■ Requirement ■
Lines from the listing that hold the string "container" are what you should return.

::::::::::

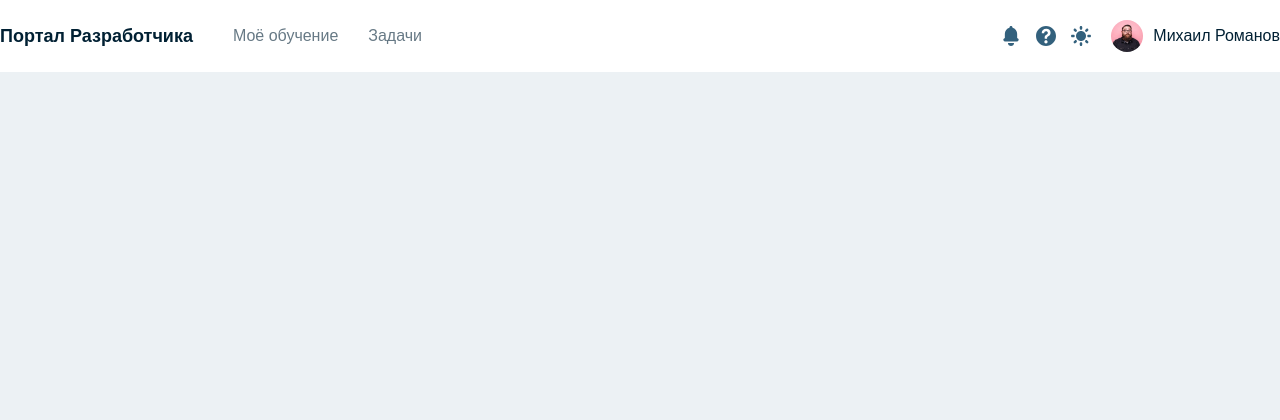
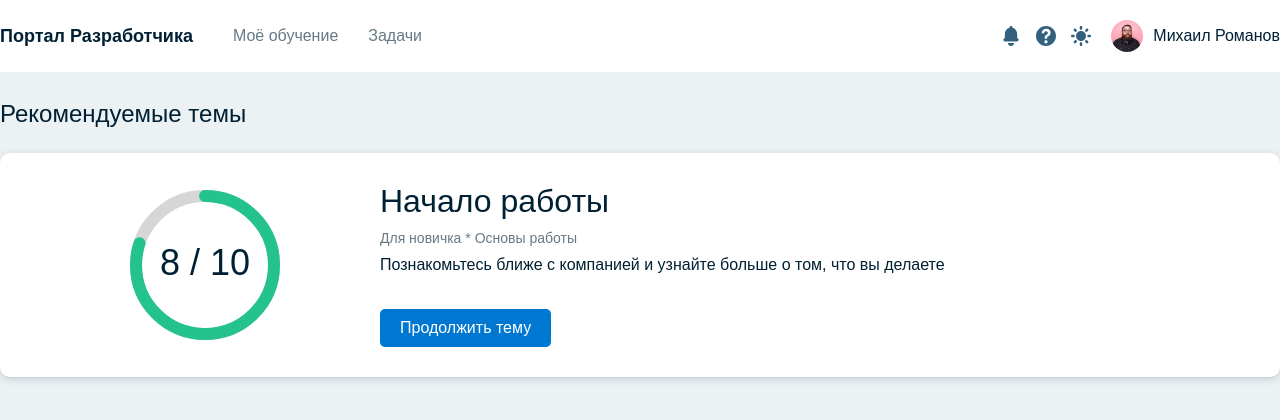
Before and after one commit to IamVirgoo/itmo-hack, a React (Vite) app in the folder app/: page / in a window 1280 px wide. Shown: the top 420 px of the page. Built offline with nearby package versions, Linux system fonts and the light colour scheme.

Commit message:
WIP: main card component

```diff
--- a/app/package.json
+++ b/app/package.json
@@ -17,6 +17,7 @@
     "@types/react": "^18.0.27",
     "@types/react-dom": "^18.0.10",
     "@vitejs/plugin-react-swc": "^3.0.0",
+    "react-circular-progressbar": "^2.1.0",
     "react-redux": "^8.0.5",
     "react-router-dom": "^6.8.0",
     "redux": "^4.2.1",
--- a/app/src/App.tsx
+++ b/app/src/App.tsx
@@ -7,6 +7,7 @@ import { Router } from "./router";
 import './global.sass'
 import './styles/index.sass'
 import './styles/header.sass'
+import './styles/card.sass'
 
 const root = ReactDOM.createRoot(
     document.getElementById('root') as HTMLElement
--- a/app/src/components/card.tsx
+++ b/app/src/components/card.tsx
@@ -1,3 +1,43 @@
-export default function Card() {
-    return <></>
+import { Link } from "react-router-dom";
+import {buildStyles, CircularProgressbar} from "react-circular-progressbar";
+import 'react-circular-progressbar/dist/styles.css';
+
+export default function Card(props : any) {
+    return <>
+        { props.type == "main"
+            ? <>
+                <div className={'main-card'}>
+                    <div className={'main-card--state-wrapper'}>
+                        <CircularProgressbar
+                            value={props.value || 0.8}
+                            maxValue={1}
+                            text={`${props.value * 10 || 8} / 10`}
+                            styles={{
+                                root: {},
+                                path: {
+                                    stroke : 'rgba(36, 195, 142, 1)'
+                                },
+                                text: {
+                                    fill : 'rgba(0, 32, 51, 1)',
+                                    fontSize : '24px'
+                                }
+                            }}
+                        />
+                    </div>
+                    <div className={'main-card--content'}>
+                        <div className={'main-card--content--heading'}>
+                            <p className={'main-card--content--heading--title'}>{props.title || "Начало работы"}</p>
+                            <p className={'main-card--content--heading--info'}>{props.info || "Для новичка * Основы работы"}</p>
+                            <p className={'main-card--content--heading--description'}>{props.description || "Познакомьтесь ближе с компанией и узнайте больше о том, что вы делаете"}</p>
+                        </div>
+                        <div className={'main-card--content--buttons'}>
+                            <Link to={''} className={'main-card--content--buttons--main-button'}>{props.mainButton || "Продолжить тему"}</Link>
+                            <div className={'main-card--content--buttons--state'}></div>
+                        </div>
+                    </div>
+                </div>
+            </>
+            : <></>
+        }
+    </>
 }
--- a/app/src/pages/indexPage.tsx
+++ b/app/src/pages/indexPage.tsx
@@ -1,3 +1,4 @@
+import Card from "../components/card";
 import Header from "../components/header";
 
 export default function IndexPage() {
@@ -5,7 +6,8 @@ export default function IndexPage() {
         <Header/>
         <section className={'hero'}>
             <div className={'hero--container'}>
-
+                <h1 className={'hero--container--title'}>Рекомендуемые темы</h1>
+                <Card type={'main'}/>
             </div>
         </section>
         <section className={'selected'}>
--- /dev/null
+++ b/app/src/styles/card.sass
@@ -0,0 +1,44 @@
+@import '../global'
+
+.main-card
+  display: flex
+  justify-content: flex-start
+  align-items: center
+  background-color: #FFFF
+  padding: 30px
+  gap: 100px
+  border-radius: 10px
+  box-shadow: 0 2px 2px rgba(0, 32, 51, 0.02), 0 2px 8px rgba(0, 32, 51, 0.16)
+  &--state-wrapper
+    position: relative
+    width: 150px
+    height: 150px
+    margin-left: 100px
+  &--content
+    display: flex
+    flex-direction: column
+    align-items: flex-start
+    gap: 35px
+    &--heading
+      display: flex
+      flex-direction: column
+      align-items: flex-start
+      gap: 10px
+      &--title
+        font-size: 32px
+        color: $primary-text-color
+      &--info
+        font-size: 14px
+        color: $main-text-color
+      &--description
+        font-size: 16px
+        color: $primary-text-color
+    &--buttons
+      display: flex
+      justify-content: space-between
+      align-items: center
+      &--main-button
+        color: #ffff
+        background-color: $main-color
+        padding: 10px 20px
+        border-radius: 5px
--- a/app/src/styles/index.sass
+++ b/app/src/styles/index.sass
@@ -3,3 +3,13 @@
 @mixin container
   max-width: 1440px
   margin: 0 auto
+
+.hero
+  padding-top: 100px
+  &--container
+    @include container
+    &--title
+      font-size: 24px
+      font-weight: 400
+      color: $primary-text-color
+      padding-bottom: 25px
```
Also changed, not shown: 1 other file (tests, documents, lock files or other folders).
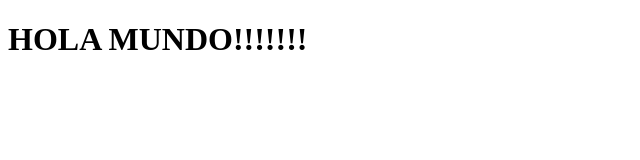
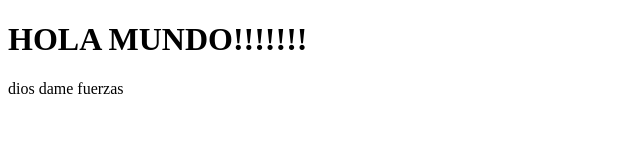
Before and after one commit to Yoru-cyber/proyectoAPI, a plain HTML site: page index.html in a window 1280 px wide. Shown: the whole page, without its empty margins (0-640 px from the left). Drawn offline with Linux system fonts and the light colour scheme.

Commit message:
prueba de permisos

```diff
--- a/index.html
+++ b/index.html
@@ -8,6 +8,7 @@
 <body>
 
     <h1>HOLA MUNDO!!!!!!!</h1>
+    <p>dios dame fuerzas</p>
 
 
 </body>
```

::::::::::

■ Exercise solution ■
             <div className={'hero--container'}>
+                <h1 className={'hero--container--title'}>Рекомендуемые темы</h1>
 @mixin container
+  &--container
+    @include container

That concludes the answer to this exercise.